**STORED DATA:**
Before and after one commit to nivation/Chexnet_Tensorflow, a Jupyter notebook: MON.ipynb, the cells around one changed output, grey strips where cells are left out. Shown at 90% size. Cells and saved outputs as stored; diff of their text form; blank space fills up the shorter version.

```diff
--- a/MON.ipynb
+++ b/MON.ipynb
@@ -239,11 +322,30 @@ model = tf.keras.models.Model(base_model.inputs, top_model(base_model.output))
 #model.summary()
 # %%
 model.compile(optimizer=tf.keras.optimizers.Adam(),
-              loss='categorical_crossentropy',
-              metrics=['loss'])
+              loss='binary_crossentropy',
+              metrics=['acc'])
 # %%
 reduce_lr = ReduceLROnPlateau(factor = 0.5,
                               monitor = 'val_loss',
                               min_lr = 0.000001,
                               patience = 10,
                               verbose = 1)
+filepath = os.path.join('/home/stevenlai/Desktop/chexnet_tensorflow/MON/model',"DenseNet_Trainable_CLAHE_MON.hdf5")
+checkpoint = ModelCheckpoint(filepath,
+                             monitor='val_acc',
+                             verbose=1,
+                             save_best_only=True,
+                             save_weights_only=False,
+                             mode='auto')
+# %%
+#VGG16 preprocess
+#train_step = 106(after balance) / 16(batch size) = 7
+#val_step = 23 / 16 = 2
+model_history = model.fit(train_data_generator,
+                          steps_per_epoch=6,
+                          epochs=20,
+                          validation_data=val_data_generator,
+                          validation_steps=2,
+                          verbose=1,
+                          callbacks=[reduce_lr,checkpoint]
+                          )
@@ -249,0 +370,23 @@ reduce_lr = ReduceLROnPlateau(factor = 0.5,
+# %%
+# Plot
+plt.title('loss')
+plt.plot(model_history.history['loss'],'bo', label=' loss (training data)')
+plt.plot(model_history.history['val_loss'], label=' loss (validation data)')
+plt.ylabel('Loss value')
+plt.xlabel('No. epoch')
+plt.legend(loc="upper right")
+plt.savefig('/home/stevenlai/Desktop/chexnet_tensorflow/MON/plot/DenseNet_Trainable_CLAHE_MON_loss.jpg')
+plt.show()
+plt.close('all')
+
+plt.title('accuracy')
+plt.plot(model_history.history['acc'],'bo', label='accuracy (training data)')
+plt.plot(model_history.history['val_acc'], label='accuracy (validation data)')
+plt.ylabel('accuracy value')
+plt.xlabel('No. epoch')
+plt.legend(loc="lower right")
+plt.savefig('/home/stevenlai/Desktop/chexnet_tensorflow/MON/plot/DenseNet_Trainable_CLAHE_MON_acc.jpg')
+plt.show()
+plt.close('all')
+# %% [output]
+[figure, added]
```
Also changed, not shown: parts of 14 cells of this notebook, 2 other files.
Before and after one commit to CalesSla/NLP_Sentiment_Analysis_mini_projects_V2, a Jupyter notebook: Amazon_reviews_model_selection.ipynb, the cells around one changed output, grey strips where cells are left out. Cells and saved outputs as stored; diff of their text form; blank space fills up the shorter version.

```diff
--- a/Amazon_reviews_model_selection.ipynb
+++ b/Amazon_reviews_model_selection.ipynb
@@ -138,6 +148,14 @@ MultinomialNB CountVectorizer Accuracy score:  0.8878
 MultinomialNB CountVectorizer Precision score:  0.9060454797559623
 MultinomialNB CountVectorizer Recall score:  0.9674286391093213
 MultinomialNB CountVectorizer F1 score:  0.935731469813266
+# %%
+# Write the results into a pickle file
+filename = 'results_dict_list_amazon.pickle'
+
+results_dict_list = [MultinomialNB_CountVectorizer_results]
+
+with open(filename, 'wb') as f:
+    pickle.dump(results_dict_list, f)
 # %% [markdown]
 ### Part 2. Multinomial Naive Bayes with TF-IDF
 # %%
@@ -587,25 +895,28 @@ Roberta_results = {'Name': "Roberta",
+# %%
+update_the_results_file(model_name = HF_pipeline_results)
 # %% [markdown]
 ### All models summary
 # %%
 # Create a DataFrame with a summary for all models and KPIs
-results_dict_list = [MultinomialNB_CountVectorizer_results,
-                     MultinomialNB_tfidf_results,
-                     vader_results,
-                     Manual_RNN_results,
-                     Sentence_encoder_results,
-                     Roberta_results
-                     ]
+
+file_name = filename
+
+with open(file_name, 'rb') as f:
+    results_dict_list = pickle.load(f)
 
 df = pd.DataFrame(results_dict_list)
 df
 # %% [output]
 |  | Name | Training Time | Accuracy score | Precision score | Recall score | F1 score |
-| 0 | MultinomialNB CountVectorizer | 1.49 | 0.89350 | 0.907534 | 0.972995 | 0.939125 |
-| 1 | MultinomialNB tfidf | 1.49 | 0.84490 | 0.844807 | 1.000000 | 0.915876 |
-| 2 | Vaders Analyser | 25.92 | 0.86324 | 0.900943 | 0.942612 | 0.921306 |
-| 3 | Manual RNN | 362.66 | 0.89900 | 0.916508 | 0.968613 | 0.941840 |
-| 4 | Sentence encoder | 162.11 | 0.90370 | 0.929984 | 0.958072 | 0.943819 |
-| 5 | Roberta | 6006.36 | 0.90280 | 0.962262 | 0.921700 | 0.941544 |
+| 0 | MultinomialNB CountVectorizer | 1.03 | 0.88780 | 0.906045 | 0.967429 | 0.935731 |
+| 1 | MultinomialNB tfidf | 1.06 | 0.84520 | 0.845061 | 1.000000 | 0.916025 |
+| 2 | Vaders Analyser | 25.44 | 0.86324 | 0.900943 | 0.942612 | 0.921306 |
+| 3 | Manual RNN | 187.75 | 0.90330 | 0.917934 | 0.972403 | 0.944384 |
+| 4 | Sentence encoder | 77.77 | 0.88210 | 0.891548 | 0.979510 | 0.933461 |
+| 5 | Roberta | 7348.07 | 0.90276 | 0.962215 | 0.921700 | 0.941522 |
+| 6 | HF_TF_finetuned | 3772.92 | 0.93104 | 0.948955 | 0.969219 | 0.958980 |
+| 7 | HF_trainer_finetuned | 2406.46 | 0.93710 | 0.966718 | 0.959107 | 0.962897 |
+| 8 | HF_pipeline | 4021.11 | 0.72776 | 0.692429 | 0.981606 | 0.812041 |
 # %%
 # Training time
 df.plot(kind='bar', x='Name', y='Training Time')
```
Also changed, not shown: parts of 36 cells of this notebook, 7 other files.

**WHAT NEEDS TO BE DONE:** For the word "score", state how many lines of the entries contain it, with nothing else.

**RESULT OF THIS TASK:** 5